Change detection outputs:
○ ○ ○

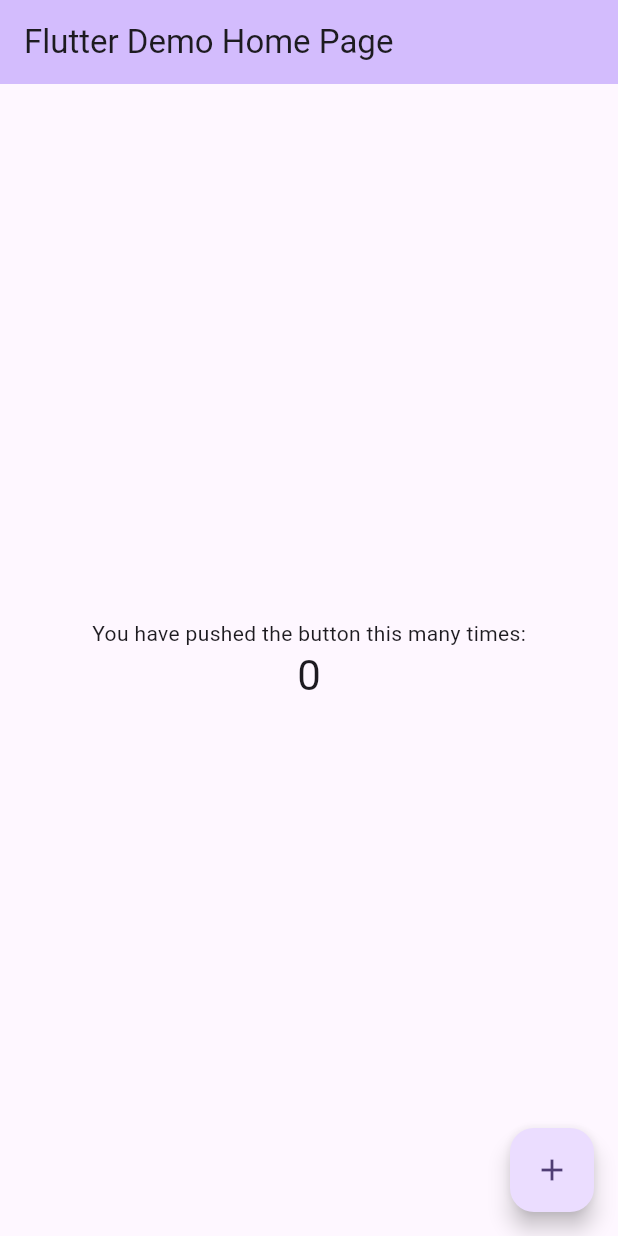
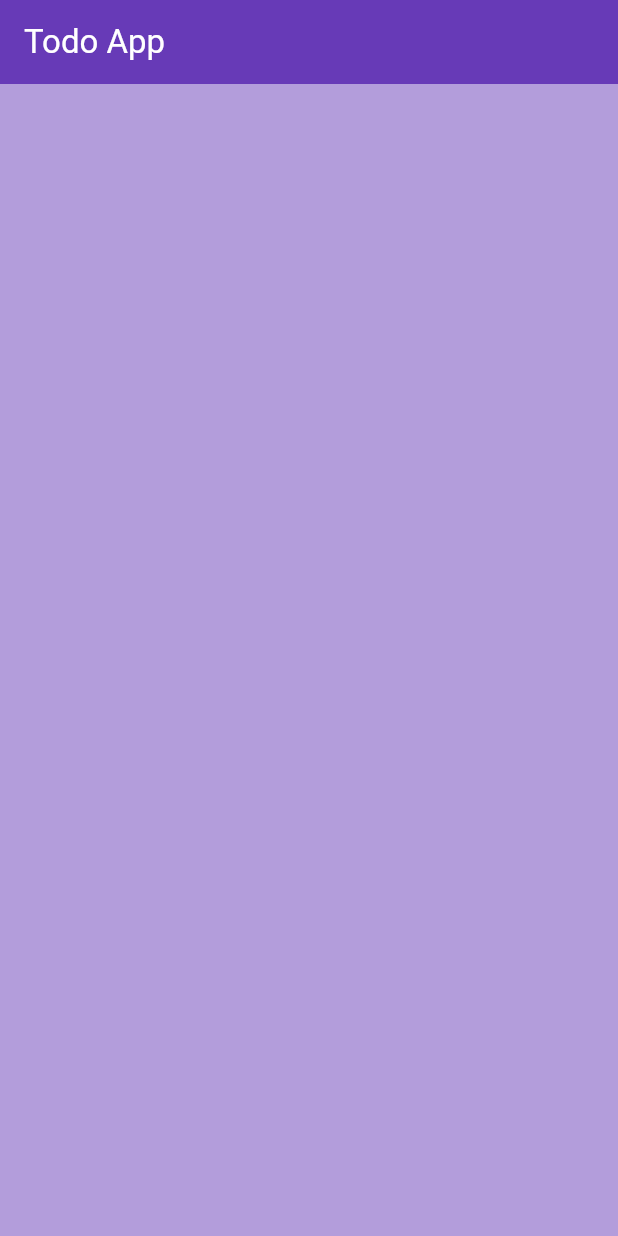
Before and after one commit to linusmanuel/todo-mobile, a Flutter app: the screen it shows after launch, on a phone screen of 412 x 824 dp. Run offline on Flutter 3.47's test engine with Material 3 defaults, Android fonts, the phone set to English and light mode, and no system bars.

Commit message:
feat: create home page and base app structure

```diff
--- a/lib/main.dart
+++ b/lib/main.dart
@@ -1,4 +1,5 @@
 import 'package:flutter/material.dart';
+import 'package:todo_app/pages/home_page.dart';
 
 void main() {
   runApp(const MyApp());
@@ -7,119 +8,11 @@ void main() {
 class MyApp extends StatelessWidget {
   const MyApp({super.key});
 
-  // This widget is the root of your application.
   @override
-  Widget build(BuildContext context) {
+  Widget build(BuildContext conterxt) {
     return MaterialApp(
-      title: 'Flutter Demo',
-      theme: ThemeData(
-        // This is the theme of your application.
-        //
-        // TRY THIS: Try running your application with "flutter run". You'll see
-        // the application has a purple toolbar. Then, without quitting the app,
-        // try changing the seedColor in the colorScheme below to Colors.green
-        // and then invoke "hot reload" (save your changes or press the "hot
-        // reload" button in a Flutter-supported IDE, or press "r" if you used
-        // the command line to start the app).
-        //
-        // Notice that the counter didn't reset back to zero; the application
-        // state is not lost during the reload. To reset the state, use hot
-        // restart instead.
-        //
-        // This works for code too, not just values: Most code changes can be
-        // tested with just a hot reload.
-        colorScheme: ColorScheme.fromSeed(seedColor: Colors.deepPurple),
-        useMaterial3: true,
-      ),
-      home: const MyHomePage(title: 'Flutter Demo Home Page'),
+      debugShowCheckedModeBanner: false,
+      home: HomePage(),
     );
   }
 }
-
-class MyHomePage extends StatefulWidget {
-  const MyHomePage({super.key, required this.title});
-
-  // This widget is the home page of your application. It is stateful, meaning
-  // that it has a State object (defined below) that contains fields that affect
-  // how it looks.
-
-  // This class is the configuration for the state. It holds the values (in this
-  // case the title) provided by the parent (in this case the App widget) and
-  // used by the build method of the State. Fields in a Widget subclass are
-  // always marked "final".
-
-  final String title;
-
-  @override
-  State<MyHomePage> createState() => _MyHomePageState();
-}
-
-class _MyHomePageState extends State<MyHomePage> {
-  int _counter = 0;
-
-  void _incrementCounter() {
-    setState(() {
-      // This call to setState tells the Flutter framework that something has
-      // changed in this State, which causes it to rerun the build method below
-      // so that the display can reflect the updated values. If we changed
-      // _counter without calling setState(), then the build method would not be
-      // called again, and so nothing would appear to happen.
-      _counter++;
-    });
-  }
-
-  @override
-  Widget build(BuildContext context) {
-    // This method is rerun every time setState is called, for instance as done
-    // by the _incrementCounter method above.
-    //
-    // The Flutter framework has been optimized to make rerunning build methods
-    // fast, so that you can just rebuild anything that needs updating rather
-    // than having to individually change instances of widgets.
-    return Scaffold(
-      appBar: AppBar(
-        // TRY THIS: Try changing the color here to a specific color (to
-        // Colors.amber, perhaps?) and trigger a hot reload to see the AppBar
-        // change color while the other colors stay the same.
-        backgroundColor: Theme.of(context).colorScheme.inversePrimary,
-        // Here we take the value from the MyHomePage object that was created by
-        // the App.build method, and use it to set our appbar title.
-        title: Text(widget.title),
-      ),
-      body: Center(
-        // Center is a layout widget. It takes a single child and positions it
-        // in the middle of the parent.
-        child: Column(
-          // Column is also a layout widget. It takes a list of children and
-          // arranges them vertically. By default, it sizes itself to fit its
-          // children horizontally, and tries to be as tall as its parent.
-          //
-          // Column has various properties to control how it sizes itself and
-          // how it positions its children. Here we use mainAxisAlignment to
-          // center the children vertically; the main axis here is the vertical
-          // axis because Columns are vertical (the cross axis would be
-          // horizontal).
-          //
-          // TRY THIS: Invoke "debug painting" (choose the "Toggle Debug Paint"
-          // action in the IDE, or press "p" in the console), to see the
-          // wireframe for each widget.
-          mainAxisAlignment: MainAxisAlignment.center,
-          children: <Widget>[
-            const Text(
-              'You have pushed the button this many times:',
-            ),
-            Text(
-              '$_counter',
-              style: Theme.of(context).textTheme.headlineMedium,
-            ),
-          ],
-        ),
-      ),
-      floatingActionButton: FloatingActionButton(
-        onPressed: _incrementCounter,
-        tooltip: 'Increment',
-        child: const Icon(Icons.add),
-      ), // This trailing comma makes auto-formatting nicer for build methods.
-    );
-  }
-}
--- /dev/null
+++ b/lib/pages/home_page.dart
@@ -0,0 +1,19 @@
+import 'package:flutter/material.dart';
+
+class HomePage extends StatelessWidget {
+  const HomePage({super.key});
+
+  @override
+  Widget build(BuildContext context) {
+    return Scaffold(
+      backgroundColor: Colors.deepPurple.shade200,
+      appBar: AppBar (
+        title: const Text(
+          'Todo App'
+        ),
+        backgroundColor: Colors.deepPurple,
+        foregroundColor: Colors.white,
+      ),
+    );
+  }
+}
```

○ ○ ○

Would you copy out each line of the records above where the word "const" occurs?

   runApp(const MyApp());
   const MyApp({super.key});
-      home: const MyHomePage(title: 'Flutter Demo Home Page'),
-  const MyHomePage({super.key, required this.title});
-            const Text(
-        child: const Icon(Icons.add),
+  const HomePage({super.key});
+        title: const Text(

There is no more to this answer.